EXERCISE DATA
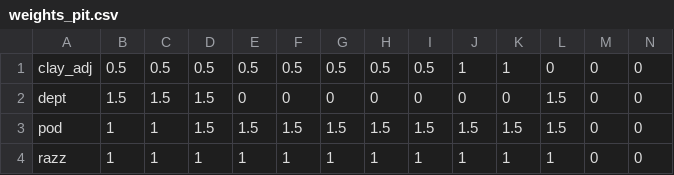
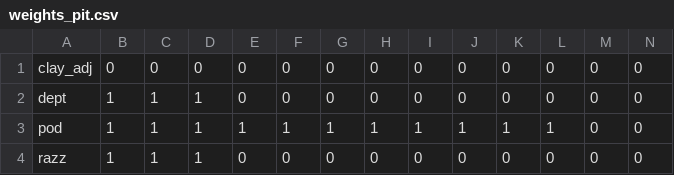
Before and after one commit to jthomm/forkassed, a CSV file: weights_pit.csv, drawn as a sheet; only a part is shown; the diff covers the shown part only; the diff names each change by its address in the sheet, - before the commit and + after, or states it on an @@ line.

Commit message:
Weightings used in 2017

```diff
--- a/weights_pit.csv
+++ b/weights_pit.csv
-B1: 0.5
+B1: 0
-C1: 0.5
+C1: 0
-D1: 0.5
+D1: 0
-E1: 0.5
+E1: 0
-F1: 0.5
+F1: 0
-G1: 0.5
+G1: 0
-H1: 0.5
+H1: 0
-I1: 0.5
+I1: 0
-J1: 1
+J1: 0
-K1: 1
+K1: 0
-B2: 1.5
+B2: 1
-C2: 1.5
+C2: 1
-D2:D3: 1.5
+D2:D3: 1
-L2: 1.5
+L2: 0
-E3: 1.5
+E3: 1
-F3: 1.5
+F3: 1
-G3: 1.5
+G3: 1
-H3: 1.5
+H3: 1
-I3: 1.5
+I3: 1
-J3: 1.5
+J3: 1
-K3: 1.5
+K3: 1
-L3: 1.5
+L3: 1
-E4: 1
+E4: 0
-F4: 1
+F4: 0
-G4: 1
+G4: 0
-H4: 1
+H4: 0
-I4: 1
+I4: 0
-J4: 1
+J4: 0
-K4: 1
+K4: 0
-L4: 1
+L4: 0
```
Also changed, not shown: 1 added row and 18 edited cells elsewhere in this file, weights_bat.csv.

WHAT TO PRODUCE
Pictures within the entries must not be reproduced; everything else is to be restated verbatim.

RESPONSE BELOW
Before and after one commit to jthomm/forkassed, a CSV file: weights_pit.csv, drawn as a sheet; only a part is shown; the diff covers the shown part only; the diff names each change by its address in the sheet, - before the commit and + after, or states it on an @@ line.

Commit message:
Weightings used in 2017

```diff
--- a/weights_pit.csv
+++ b/weights_pit.csv
-B1: 0.5
+B1: 0
-C1: 0.5
+C1: 0
-D1: 0.5
+D1: 0
-E1: 0.5
+E1: 0
-F1: 0.5
+F1: 0
-G1: 0.5
+G1: 0
-H1: 0.5
+H1: 0
-I1: 0.5
+I1: 0
-J1: 1
+J1: 0
-K1: 1
+K1: 0
-B2: 1.5
+B2: 1
-C2: 1.5
+C2: 1
-D2:D3: 1.5
+D2:D3: 1
-L2: 1.5
+L2: 0
-E3: 1.5
+E3: 1
-F3: 1.5
+F3: 1
-G3: 1.5
+G3: 1
-H3: 1.5
+H3: 1
-I3: 1.5
+I3: 1
-J3: 1.5
+J3: 1
-K3: 1.5
+K3: 1
-L3: 1.5
+L3: 1
-E4: 1
+E4: 0
-F4: 1
+F4: 0
-G4: 1
+G4: 0
-H4: 1
+H4: 0
-I4: 1
+I4: 0
-J4: 1
+J4: 0
-K4: 1
+K4: 0
-L4: 1
+L4: 0
```
Also changed, not shown: 1 added row and 18 edited cells elsewhere in this file, weights_bat.csv.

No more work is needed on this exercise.